SINGAPORE – While the overall intensive care unit (ICU) capacity is holding up, Singapore healthcare system’s Accident and Emergency (A&E) departments, as well as general wards, are “coming under pressure”, Health Minister Ong Ye Kung said on Sunday (Sept 19).
“Our hospitals and healthcare workers cannot be overburdened. At this point, this is MOH’s biggest challenge and we are doing our best to solve this,” Mr Ong said in a Facebook post, adding that this is why younger, fully vaccinated people are being encouraged to recover at home.
His comments come a day after the Ministry of Health (MOH) said some public hospitals here have been experiencing a surge in patients who have rushed to their A&E departments with mild respiratory infection symptoms.

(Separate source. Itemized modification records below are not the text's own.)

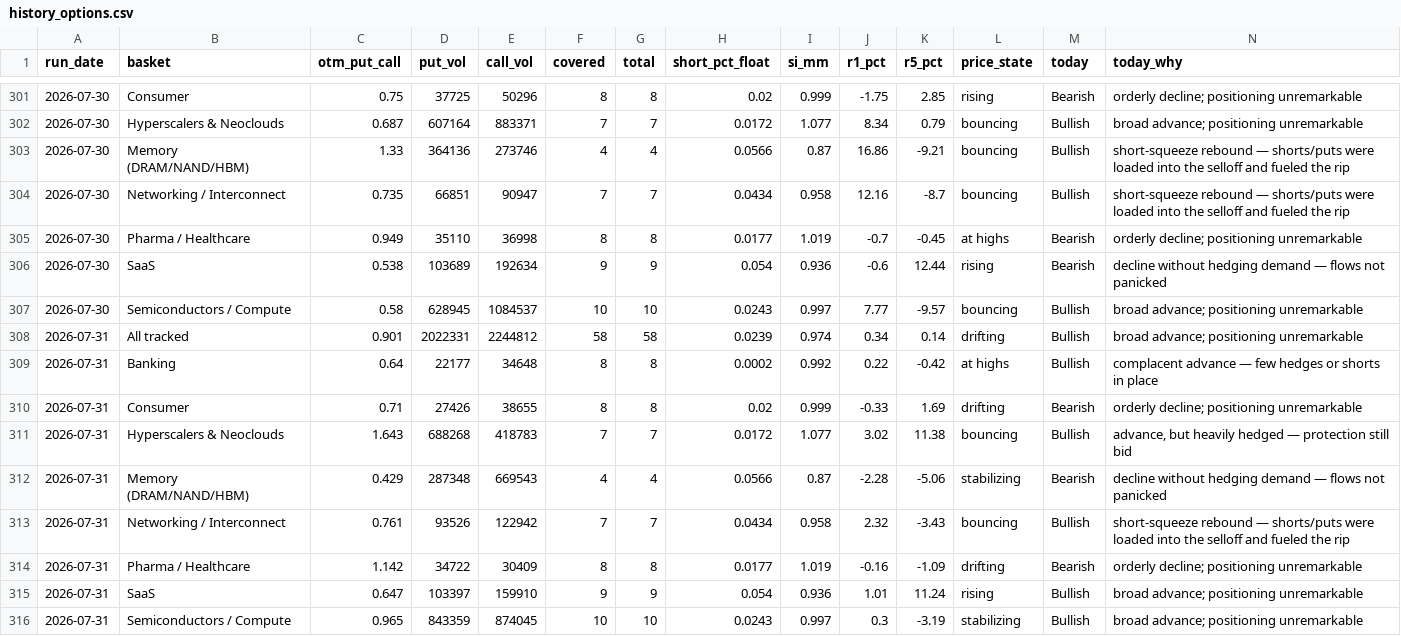
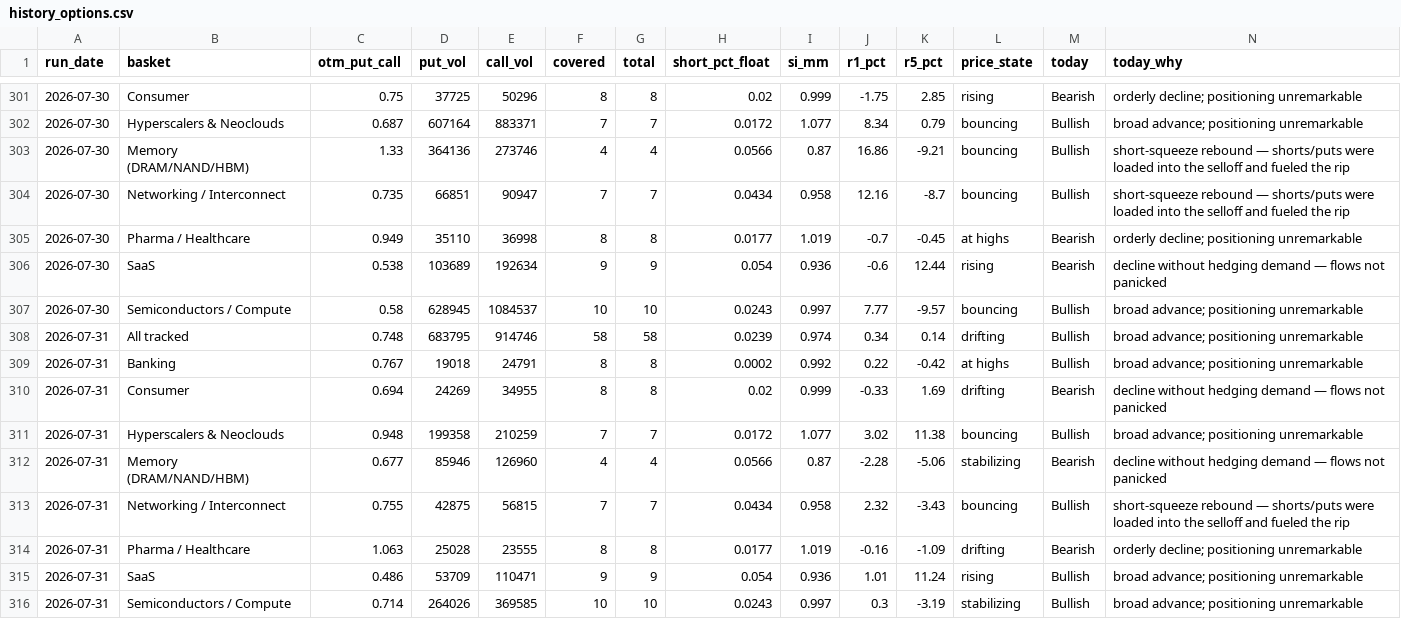
Before and after one commit to saumikvij-gif/Market-Summary-Bot, a CSV file: history_options.csv, drawn as a sheet; only a part is shown, gaps mark what is left out.

```diff
--- a/history_options.csv
+++ b/history_options.csv
@@ -307,10 +307,10 @@ run_date,basket,otm_put_call,put_vol,call_vol,covered,total,short_pct_float,si_m
 2026-07-30,Semiconductors / Compute,0.58,628945,1084537,10,10,0.0243,0.997,7.77,-9.57,bouncing,Bullish,broad advance; positioning unremarkable
-2026-07-31,All tracked,0.901,2022331,2244812,58,58,0.0239,0.974,0.34,0.14,drifting,Bullish,broad advance; positioning unremarkable
-2026-07-31,Banking,0.64,22177,34648,8,8,0.0002,0.992,0.22,-0.42,at highs,Bullish,complacent advance — few hedges or shorts in place
-2026-07-31,Consumer,0.71,27426,38655,8,8,0.02,0.999,-0.33,1.69,drifting,Bearish,orderly decline; positioning unremarkable
-2026-07-31,Hyperscalers & Neoclouds,1.643,688268,418783,7,7,0.0172,1.077,3.02,11.38,bouncing,Bullish,"advance, but heavily hedged — protection still bid"
-2026-07-31,Memory (DRAM/NAND/HBM),0.429,287348,669543,4,4,0.0566,0.87,-2.28,-5.06,stabilizing,Bearish,decline without hedging demand — flows not panicked
-2026-07-31,Networking / Interconnect,0.761,93526,122942,7,7,0.0434,0.958,2.32,-3.43,bouncing,Bullish,short-squeeze rebound — shorts/puts were loaded into the selloff and fueled the rip
-2026-07-31,Pharma / Healthcare,1.142,34722,30409,8,8,0.0177,1.019,-0.16,-1.09,drifting,Bearish,orderly decline; positioning unremarkable
-2026-07-31,SaaS,0.647,103397,159910,9,9,0.054,0.936,1.01,11.24,rising,Bullish,broad advance; positioning unremarkable
-2026-07-31,Semiconductors / Compute,0.965,843359,874045,10,10,0.0243,0.997,0.3,-3.19,stabilizing,Bullish,broad advance; positioning unremarkable
+2026-07-31,All tracked,0.748,683795,914746,58,58,0.0239,0.974,0.34,0.14,drifting,Bullish,broad advance; positioning unremarkable
+2026-07-31,Banking,0.767,19018,24791,8,8,0.0002,0.992,0.22,-0.42,at highs,Bullish,broad advance; positioning unremarkable
+2026-07-31,Consumer,0.694,24269,34955,8,8,0.02,0.999,-0.33,1.69,drifting,Bearish,decline without hedging demand — flows not panicked
+2026-07-31,Hyperscalers & Neoclouds,0.948,199358,210259,7,7,0.0172,1.077,3.02,11.38,bouncing,Bullish,broad advance; positioning unremarkable
+2026-07-31,Memory (DRAM/NAND/HBM),0.677,85946,126960,4,4,0.0566,0.87,-2.28,-5.06,stabilizing,Bearish,decline without hedging demand — flows not panicked
+2026-07-31,Networking / Interconnect,0.755,42875,56815,7,7,0.0434,0.958,2.32,-3.43,bouncing,Bullish,short-squeeze rebound — shorts/puts were loaded into the selloff and fueled the rip
+2026-07-31,Pharma / Healthcare,1.063,25028,23555,8,8,0.0177,1.019,-0.16,-1.09,drifting,Bearish,orderly decline; positioning unremarkable
+2026-07-31,SaaS,0.486,53709,110471,9,9,0.054,0.936,1.01,11.24,rising,Bullish,broad advance; positioning unremarkable
+2026-07-31,Semiconductors / Compute,0.714,264026,369585,10,10,0.0243,0.997,0.3,-3.19,stabilizing,Bullish,broad advance; positioning unremarkable
```
Also changed, not shown: history_quotes.csv, history_summaries.csv, 1 other file.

Although MOH did not specify which hospitals it was referring to, public hospitals had put up announcements last week alluding to the situation.
Last Tuesday, Singapore General Hospital put up a Facebook post saying it was seeing a high number of patients at its emergency department, and said priority would be given to the critically ill.
“If your condition is not critical, please seek medical attention at a general practitioner (GP) or polyclinic,” said the hospital.
The National University Hospital put up a similar post on Friday.
The next day, MOH urged those who have mild symptoms to avoid seeking treatment at the hospitals and consult a GP at a Swab and Send Home clinic instead.
“This allows those with more severe illnesses and who are in need of urgent care to be attended to quickly and helps to preserve hospital capacity for those who truly need hospital care,” said MOH.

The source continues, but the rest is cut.